There are not many places where the contribution you make to property rates is public knowledge, but Jersey is one of them.
In Jersey rates are paid in two parts: one part is paid by the owner of the property (the foncier rate) and the other is by the occupier (mobilier rate). There are sets of rate books in both the Archive and the Coutanche Library covering about a century up to 1965, plus some more recent data as well (ask for Taxation du RÃ¢t)
These arenâ€™t the easiest of documents to use, because the listing is an alphabetical list of ratepayers in each vingtaine (a vingtaine is a subdivision of a parish; the smallest parish (St Mary) has two, while St Helier has seven).

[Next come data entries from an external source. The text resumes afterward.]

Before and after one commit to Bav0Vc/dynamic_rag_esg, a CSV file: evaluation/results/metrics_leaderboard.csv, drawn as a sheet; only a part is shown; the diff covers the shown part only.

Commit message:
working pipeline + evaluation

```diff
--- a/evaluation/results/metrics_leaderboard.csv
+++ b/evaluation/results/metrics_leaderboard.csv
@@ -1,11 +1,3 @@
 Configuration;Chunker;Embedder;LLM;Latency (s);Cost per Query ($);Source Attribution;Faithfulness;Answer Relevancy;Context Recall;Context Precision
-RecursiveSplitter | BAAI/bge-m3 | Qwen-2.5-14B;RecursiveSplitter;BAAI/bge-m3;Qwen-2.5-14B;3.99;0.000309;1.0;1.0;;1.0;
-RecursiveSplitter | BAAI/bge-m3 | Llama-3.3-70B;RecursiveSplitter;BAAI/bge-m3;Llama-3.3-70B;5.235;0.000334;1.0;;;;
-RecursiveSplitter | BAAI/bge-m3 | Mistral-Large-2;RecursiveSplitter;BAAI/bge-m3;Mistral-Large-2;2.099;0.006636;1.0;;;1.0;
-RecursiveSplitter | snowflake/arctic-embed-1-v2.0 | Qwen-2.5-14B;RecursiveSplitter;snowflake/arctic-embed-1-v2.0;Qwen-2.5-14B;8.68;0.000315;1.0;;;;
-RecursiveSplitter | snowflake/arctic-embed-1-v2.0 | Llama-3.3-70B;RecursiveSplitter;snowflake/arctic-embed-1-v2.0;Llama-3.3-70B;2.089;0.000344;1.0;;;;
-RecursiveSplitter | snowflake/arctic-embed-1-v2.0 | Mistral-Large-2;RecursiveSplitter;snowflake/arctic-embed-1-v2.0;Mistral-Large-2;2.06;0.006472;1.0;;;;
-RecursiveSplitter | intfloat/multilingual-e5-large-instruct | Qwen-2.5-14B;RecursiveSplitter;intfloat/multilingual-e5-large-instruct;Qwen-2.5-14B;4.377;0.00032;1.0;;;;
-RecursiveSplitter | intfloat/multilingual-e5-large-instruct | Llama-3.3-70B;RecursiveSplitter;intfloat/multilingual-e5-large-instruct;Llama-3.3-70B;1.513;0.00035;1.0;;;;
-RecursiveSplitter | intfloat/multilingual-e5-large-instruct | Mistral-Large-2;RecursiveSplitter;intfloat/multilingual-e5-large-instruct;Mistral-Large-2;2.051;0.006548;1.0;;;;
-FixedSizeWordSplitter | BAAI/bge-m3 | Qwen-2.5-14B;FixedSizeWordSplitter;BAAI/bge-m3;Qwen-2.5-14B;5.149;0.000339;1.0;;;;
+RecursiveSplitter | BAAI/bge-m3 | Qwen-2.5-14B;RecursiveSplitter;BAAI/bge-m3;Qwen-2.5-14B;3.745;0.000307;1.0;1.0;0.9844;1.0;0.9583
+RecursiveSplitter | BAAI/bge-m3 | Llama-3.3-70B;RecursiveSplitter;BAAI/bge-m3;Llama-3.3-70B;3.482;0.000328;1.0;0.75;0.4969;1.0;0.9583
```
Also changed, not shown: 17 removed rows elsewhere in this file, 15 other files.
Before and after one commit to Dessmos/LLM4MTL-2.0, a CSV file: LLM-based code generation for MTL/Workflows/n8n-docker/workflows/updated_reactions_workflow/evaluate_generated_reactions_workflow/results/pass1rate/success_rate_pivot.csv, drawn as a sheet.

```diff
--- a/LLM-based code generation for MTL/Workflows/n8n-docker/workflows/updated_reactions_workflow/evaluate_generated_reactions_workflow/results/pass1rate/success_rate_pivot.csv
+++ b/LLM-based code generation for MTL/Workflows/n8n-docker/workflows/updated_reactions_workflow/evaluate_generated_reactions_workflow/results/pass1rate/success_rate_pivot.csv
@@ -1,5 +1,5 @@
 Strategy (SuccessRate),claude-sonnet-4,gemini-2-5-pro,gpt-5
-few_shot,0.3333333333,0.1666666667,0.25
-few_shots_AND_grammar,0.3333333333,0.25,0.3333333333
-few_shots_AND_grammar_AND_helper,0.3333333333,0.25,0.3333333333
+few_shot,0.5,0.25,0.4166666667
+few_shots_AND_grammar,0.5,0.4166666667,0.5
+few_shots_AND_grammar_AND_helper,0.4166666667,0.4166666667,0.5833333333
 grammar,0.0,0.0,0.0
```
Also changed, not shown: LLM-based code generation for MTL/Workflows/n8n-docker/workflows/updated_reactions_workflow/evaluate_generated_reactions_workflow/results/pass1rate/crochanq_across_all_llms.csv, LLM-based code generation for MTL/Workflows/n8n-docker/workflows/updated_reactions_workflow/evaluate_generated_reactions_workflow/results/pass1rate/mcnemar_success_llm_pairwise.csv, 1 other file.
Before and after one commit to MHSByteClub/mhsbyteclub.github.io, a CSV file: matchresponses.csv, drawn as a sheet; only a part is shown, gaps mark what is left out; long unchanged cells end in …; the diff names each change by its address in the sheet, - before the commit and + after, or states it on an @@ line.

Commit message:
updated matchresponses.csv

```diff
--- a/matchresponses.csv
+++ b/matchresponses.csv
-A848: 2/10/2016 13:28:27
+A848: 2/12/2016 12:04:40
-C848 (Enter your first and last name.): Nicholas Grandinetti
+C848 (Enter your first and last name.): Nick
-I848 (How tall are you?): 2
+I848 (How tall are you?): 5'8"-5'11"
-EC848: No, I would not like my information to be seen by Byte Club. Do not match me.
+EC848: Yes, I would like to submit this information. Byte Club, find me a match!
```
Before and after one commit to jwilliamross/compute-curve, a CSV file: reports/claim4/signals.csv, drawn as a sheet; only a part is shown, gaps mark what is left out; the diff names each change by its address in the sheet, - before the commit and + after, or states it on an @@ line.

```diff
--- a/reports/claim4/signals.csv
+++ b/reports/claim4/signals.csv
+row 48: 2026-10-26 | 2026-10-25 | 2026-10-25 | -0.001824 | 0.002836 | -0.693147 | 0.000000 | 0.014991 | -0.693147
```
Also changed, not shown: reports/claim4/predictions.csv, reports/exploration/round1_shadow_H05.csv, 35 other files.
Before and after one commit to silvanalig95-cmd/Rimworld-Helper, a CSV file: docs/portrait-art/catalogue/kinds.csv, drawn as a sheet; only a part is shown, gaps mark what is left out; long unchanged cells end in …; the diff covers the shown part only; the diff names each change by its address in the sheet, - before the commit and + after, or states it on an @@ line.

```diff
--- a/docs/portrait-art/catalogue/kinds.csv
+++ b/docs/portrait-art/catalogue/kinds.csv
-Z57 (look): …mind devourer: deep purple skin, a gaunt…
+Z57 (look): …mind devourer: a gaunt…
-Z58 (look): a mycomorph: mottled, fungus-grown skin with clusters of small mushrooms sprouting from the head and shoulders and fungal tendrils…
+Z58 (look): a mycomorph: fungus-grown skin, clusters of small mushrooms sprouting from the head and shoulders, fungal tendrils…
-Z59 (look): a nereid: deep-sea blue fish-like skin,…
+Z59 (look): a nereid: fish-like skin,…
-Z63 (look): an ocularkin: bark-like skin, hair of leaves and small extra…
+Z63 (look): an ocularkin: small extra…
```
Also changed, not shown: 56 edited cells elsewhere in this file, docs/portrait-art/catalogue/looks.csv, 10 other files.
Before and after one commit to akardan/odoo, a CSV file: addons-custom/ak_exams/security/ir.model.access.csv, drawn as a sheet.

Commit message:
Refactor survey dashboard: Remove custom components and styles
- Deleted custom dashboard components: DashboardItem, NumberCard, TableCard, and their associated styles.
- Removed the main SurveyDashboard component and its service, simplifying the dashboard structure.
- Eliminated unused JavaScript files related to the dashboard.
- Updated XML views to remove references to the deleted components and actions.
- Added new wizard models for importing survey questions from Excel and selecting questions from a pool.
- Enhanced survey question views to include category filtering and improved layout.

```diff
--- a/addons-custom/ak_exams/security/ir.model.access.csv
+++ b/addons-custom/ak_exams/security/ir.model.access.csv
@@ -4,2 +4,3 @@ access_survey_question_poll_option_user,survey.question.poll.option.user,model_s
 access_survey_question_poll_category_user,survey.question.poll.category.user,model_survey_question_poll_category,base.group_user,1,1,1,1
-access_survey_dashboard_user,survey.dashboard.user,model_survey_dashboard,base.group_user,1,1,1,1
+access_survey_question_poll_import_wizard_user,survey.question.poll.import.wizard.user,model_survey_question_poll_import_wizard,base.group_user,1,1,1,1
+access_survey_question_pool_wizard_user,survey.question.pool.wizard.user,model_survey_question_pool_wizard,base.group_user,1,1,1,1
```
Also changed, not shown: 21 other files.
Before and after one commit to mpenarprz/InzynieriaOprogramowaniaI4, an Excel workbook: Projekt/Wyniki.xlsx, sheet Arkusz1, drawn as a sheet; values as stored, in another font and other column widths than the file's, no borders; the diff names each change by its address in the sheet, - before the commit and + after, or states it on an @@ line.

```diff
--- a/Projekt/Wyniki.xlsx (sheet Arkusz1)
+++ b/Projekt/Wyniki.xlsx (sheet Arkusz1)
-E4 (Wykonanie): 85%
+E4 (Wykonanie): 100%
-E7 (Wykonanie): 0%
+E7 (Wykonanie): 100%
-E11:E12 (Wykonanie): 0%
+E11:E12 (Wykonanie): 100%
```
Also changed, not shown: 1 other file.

Ideally you need a detailed map of Jersey and a lot of patience â€“ but the listings can be very rewarding. They will indicate whether someone owns a property or not: they can also indicate something about the condition or size of the property (someone paying 5 quartiers of mobilier rates a year is going to be living more modestly than someone paying 20 quartiers a year. Itâ€™s also indicative, at least to some degree, if the person you are researching is not on the list of ratepayers â€“ that would indicate someone who was probably in a shared tenement and fairly low down the pile (because this became a lot less common as slum housing started to be replaced in the 20th century). Some of the parishes also published lists of people with dog and/or gun licences alongside their rates.
The existence of the rates books is also very handy in tying movement down. I knew that my wifeâ€™s family moved from one address to another between the 1891 and 1901 censuses: the fact that they suddenly started paying rates in 1896 or so pinpoints the move more exactly. Equally, my second cousins had a hotel in Grouville, but they disappear from the rate books in about 1905 â€“ only a year after the owner (to whom one of them was married) died.
Property owners have to acquire their property, and next time weâ€™ll be looking at what you can get from Jerseyâ€™s land registry system. Until then – Ã€ bÃ©tÃ´t!
Guest blog by James McLaren from the Channel Islands Family History Society